[Edit difference data]

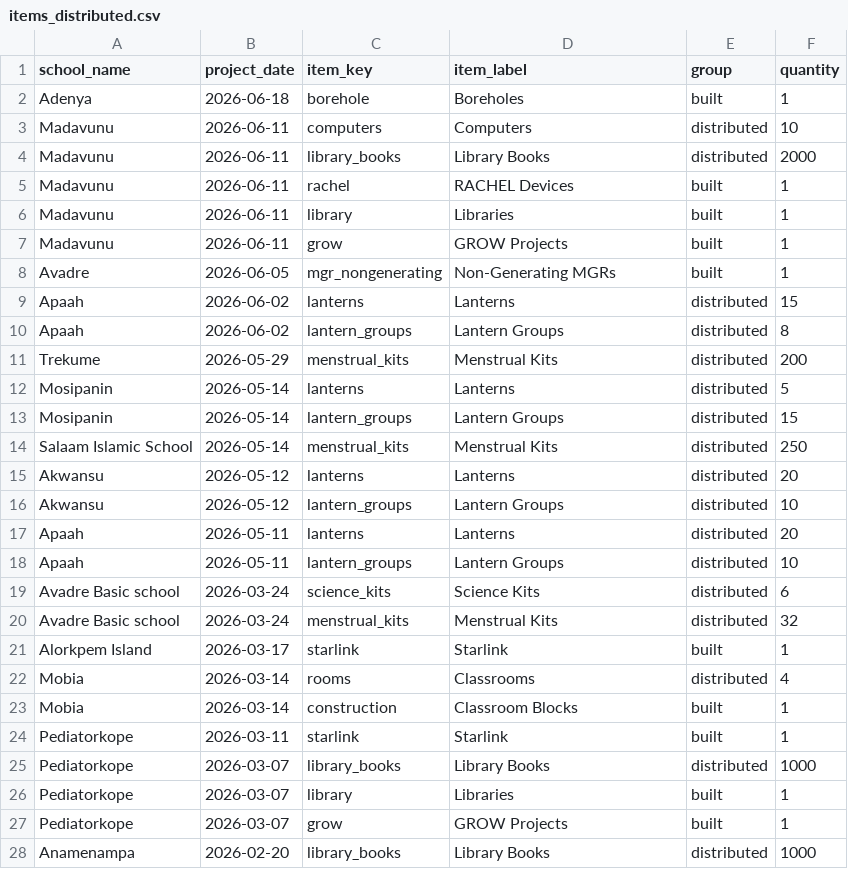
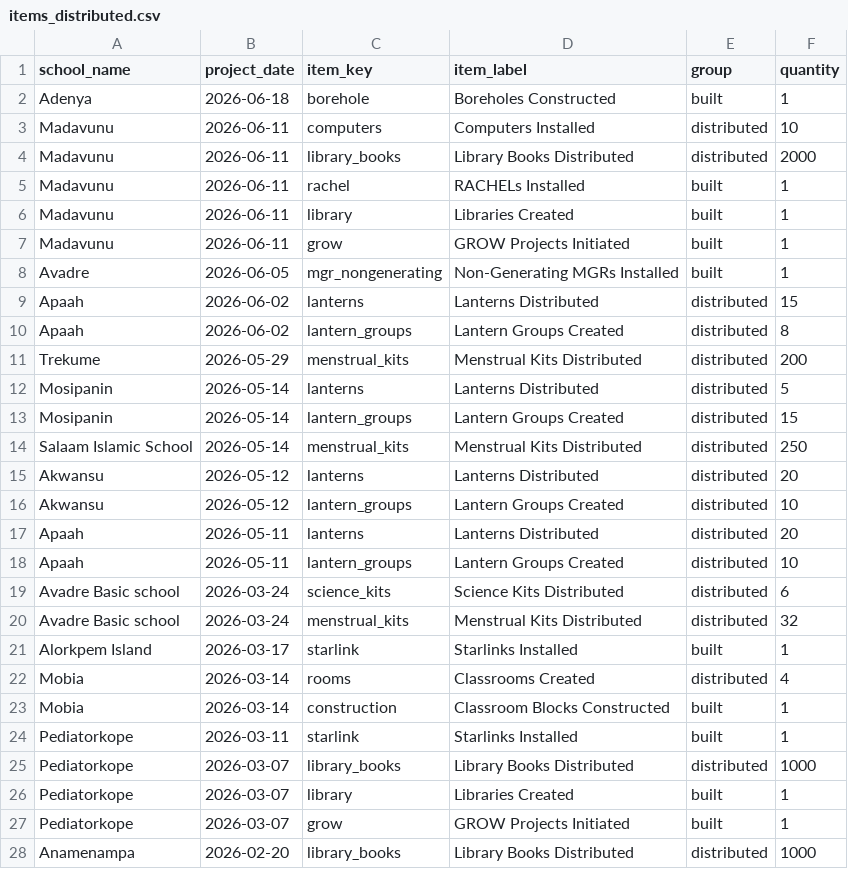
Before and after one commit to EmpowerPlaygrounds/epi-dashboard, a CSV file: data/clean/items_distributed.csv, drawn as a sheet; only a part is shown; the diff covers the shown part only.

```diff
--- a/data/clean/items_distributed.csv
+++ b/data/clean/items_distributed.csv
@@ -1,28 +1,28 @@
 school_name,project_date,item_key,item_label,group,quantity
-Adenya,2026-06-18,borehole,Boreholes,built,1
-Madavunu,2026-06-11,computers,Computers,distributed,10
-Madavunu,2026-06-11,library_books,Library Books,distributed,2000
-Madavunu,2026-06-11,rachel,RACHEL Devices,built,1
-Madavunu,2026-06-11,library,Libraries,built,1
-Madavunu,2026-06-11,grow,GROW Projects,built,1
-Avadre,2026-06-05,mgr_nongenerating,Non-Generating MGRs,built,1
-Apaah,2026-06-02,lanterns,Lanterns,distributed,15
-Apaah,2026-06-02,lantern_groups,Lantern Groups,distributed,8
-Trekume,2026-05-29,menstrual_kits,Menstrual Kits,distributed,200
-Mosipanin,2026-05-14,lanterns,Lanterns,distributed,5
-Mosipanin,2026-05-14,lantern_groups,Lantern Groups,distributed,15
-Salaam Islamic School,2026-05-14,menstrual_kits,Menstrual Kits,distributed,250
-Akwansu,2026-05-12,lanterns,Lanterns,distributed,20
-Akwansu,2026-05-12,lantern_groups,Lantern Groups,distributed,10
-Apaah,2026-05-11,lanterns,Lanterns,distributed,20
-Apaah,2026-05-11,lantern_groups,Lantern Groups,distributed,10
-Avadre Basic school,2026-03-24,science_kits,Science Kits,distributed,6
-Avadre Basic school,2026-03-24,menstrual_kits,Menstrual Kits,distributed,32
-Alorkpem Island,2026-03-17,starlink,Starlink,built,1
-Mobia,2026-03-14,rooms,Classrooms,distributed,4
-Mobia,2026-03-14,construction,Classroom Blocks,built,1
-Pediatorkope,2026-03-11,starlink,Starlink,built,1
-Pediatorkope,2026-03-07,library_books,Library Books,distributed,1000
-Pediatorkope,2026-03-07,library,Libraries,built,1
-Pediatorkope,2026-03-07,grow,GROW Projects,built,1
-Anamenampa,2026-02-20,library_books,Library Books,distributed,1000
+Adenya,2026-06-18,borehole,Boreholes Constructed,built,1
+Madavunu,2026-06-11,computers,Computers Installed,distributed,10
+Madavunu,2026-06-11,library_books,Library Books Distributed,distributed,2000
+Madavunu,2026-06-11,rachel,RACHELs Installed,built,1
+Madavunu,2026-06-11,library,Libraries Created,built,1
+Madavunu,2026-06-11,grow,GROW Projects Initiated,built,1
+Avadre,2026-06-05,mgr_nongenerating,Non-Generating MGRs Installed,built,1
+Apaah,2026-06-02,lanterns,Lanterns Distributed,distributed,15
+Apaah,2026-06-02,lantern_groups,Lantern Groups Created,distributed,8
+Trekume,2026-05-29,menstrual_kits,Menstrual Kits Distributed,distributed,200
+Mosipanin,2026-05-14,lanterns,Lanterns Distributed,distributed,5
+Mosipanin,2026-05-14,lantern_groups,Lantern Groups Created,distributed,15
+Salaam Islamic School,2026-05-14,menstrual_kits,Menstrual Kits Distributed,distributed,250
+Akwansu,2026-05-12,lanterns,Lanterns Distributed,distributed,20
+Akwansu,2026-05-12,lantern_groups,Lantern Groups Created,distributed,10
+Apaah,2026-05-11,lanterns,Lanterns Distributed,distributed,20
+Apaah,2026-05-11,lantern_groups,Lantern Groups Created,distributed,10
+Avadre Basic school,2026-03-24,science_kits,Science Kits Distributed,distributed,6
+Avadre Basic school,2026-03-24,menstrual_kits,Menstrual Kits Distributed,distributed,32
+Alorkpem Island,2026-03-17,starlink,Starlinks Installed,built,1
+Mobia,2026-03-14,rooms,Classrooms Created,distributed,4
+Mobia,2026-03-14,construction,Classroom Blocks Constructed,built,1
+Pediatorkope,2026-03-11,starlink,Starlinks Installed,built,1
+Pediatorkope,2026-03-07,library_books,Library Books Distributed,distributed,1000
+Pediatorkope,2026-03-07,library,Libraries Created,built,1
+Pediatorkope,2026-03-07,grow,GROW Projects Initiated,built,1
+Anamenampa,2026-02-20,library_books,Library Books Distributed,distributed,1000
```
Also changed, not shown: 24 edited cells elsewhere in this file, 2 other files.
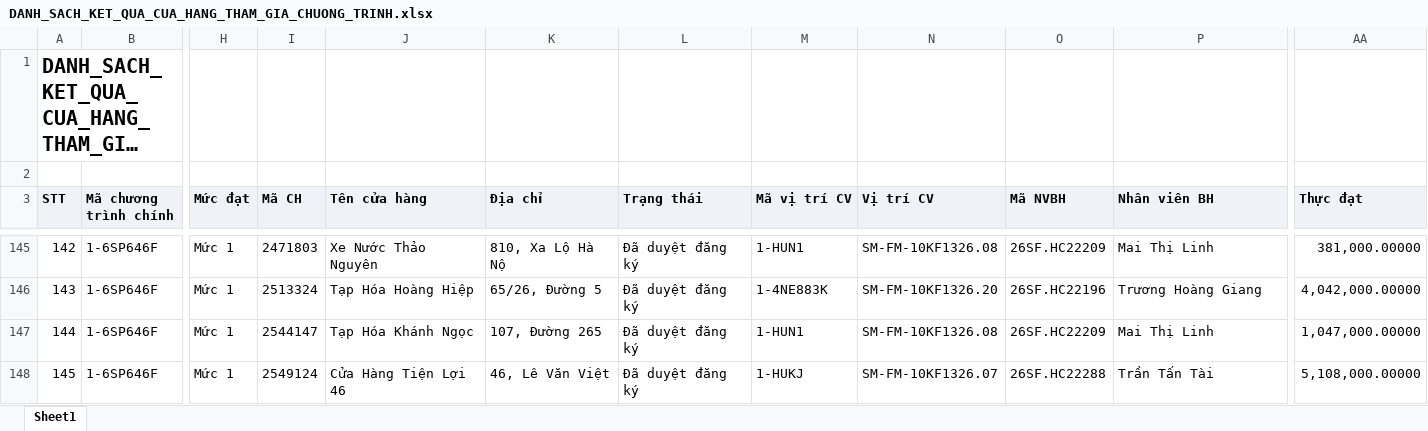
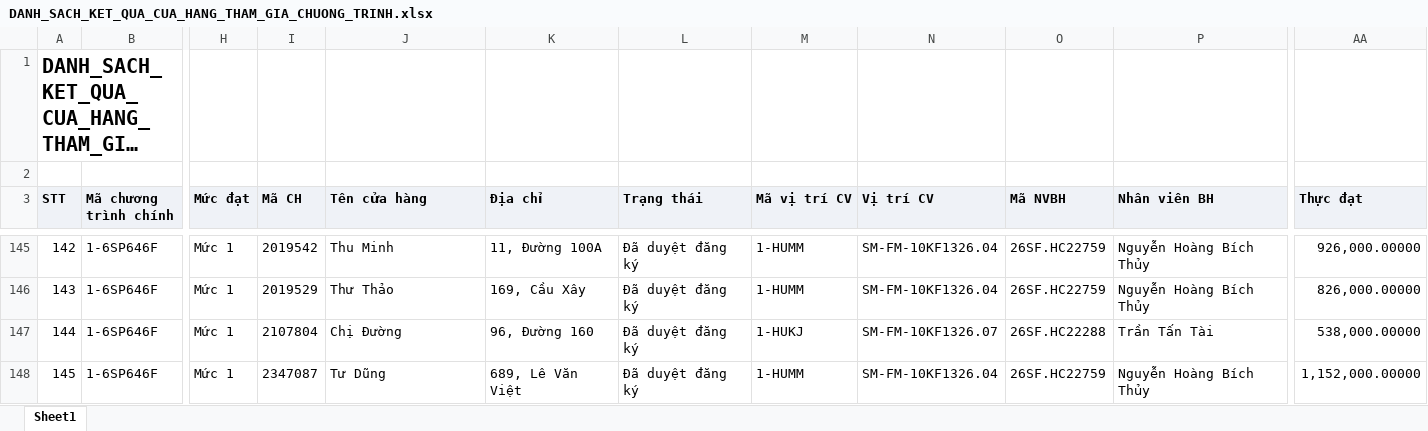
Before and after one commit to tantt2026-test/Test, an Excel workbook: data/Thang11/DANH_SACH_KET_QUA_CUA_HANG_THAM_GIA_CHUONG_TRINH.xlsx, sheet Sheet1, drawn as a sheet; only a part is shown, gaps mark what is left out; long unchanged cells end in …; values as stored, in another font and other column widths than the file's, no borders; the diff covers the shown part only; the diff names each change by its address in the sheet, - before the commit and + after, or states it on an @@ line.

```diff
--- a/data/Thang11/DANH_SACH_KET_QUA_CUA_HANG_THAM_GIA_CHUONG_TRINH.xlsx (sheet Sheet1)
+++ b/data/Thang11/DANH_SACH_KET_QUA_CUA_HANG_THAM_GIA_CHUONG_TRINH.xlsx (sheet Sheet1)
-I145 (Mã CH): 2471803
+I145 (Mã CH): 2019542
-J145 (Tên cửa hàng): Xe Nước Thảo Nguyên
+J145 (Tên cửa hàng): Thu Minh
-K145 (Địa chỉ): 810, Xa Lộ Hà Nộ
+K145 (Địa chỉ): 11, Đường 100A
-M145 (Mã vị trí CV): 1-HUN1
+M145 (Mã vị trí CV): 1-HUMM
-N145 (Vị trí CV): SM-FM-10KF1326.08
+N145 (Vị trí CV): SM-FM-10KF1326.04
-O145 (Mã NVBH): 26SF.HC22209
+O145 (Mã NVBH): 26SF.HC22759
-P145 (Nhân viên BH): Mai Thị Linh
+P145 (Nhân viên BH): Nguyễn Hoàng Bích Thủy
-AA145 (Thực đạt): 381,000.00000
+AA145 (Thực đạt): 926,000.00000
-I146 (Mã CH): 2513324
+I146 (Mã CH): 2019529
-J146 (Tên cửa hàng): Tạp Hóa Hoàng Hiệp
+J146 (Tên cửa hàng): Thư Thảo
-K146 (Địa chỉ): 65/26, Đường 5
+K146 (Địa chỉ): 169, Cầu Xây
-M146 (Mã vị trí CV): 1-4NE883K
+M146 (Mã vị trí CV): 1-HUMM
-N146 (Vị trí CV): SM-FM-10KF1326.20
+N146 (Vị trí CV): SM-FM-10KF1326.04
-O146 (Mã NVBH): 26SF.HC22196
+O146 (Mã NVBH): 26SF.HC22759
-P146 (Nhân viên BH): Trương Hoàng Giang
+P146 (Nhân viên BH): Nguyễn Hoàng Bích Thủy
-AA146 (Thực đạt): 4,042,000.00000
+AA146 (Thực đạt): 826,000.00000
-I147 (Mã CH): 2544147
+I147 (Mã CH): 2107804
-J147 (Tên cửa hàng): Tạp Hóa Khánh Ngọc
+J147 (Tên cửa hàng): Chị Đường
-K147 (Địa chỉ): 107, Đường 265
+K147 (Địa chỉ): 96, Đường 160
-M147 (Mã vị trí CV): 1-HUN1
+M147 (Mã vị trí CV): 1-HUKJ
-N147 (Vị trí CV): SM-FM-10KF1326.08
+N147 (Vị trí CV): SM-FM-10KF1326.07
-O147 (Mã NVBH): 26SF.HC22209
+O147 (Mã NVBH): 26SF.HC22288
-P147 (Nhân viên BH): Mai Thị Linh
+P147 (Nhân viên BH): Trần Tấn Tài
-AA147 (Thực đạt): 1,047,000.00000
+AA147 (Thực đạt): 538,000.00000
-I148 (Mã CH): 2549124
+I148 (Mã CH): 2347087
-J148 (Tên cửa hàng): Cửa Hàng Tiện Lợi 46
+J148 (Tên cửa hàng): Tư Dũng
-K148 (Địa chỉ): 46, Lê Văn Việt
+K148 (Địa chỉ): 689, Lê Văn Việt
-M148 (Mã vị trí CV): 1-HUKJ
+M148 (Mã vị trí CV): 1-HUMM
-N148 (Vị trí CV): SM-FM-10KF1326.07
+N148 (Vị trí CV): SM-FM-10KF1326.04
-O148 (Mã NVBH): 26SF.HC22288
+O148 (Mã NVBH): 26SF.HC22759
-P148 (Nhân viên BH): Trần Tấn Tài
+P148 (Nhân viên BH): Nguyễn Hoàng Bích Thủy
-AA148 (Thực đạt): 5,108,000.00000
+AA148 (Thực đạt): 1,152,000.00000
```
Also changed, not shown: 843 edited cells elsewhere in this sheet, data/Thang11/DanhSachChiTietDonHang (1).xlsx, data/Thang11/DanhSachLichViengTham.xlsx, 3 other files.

Aim of the exercise => Which lines above include the word "Trần"? Return each one.

Solution to this exercise =>
+P147 (Nhân viên BH): Trần Tấn Tài
-P148 (Nhân viên BH): Trần Tấn Tài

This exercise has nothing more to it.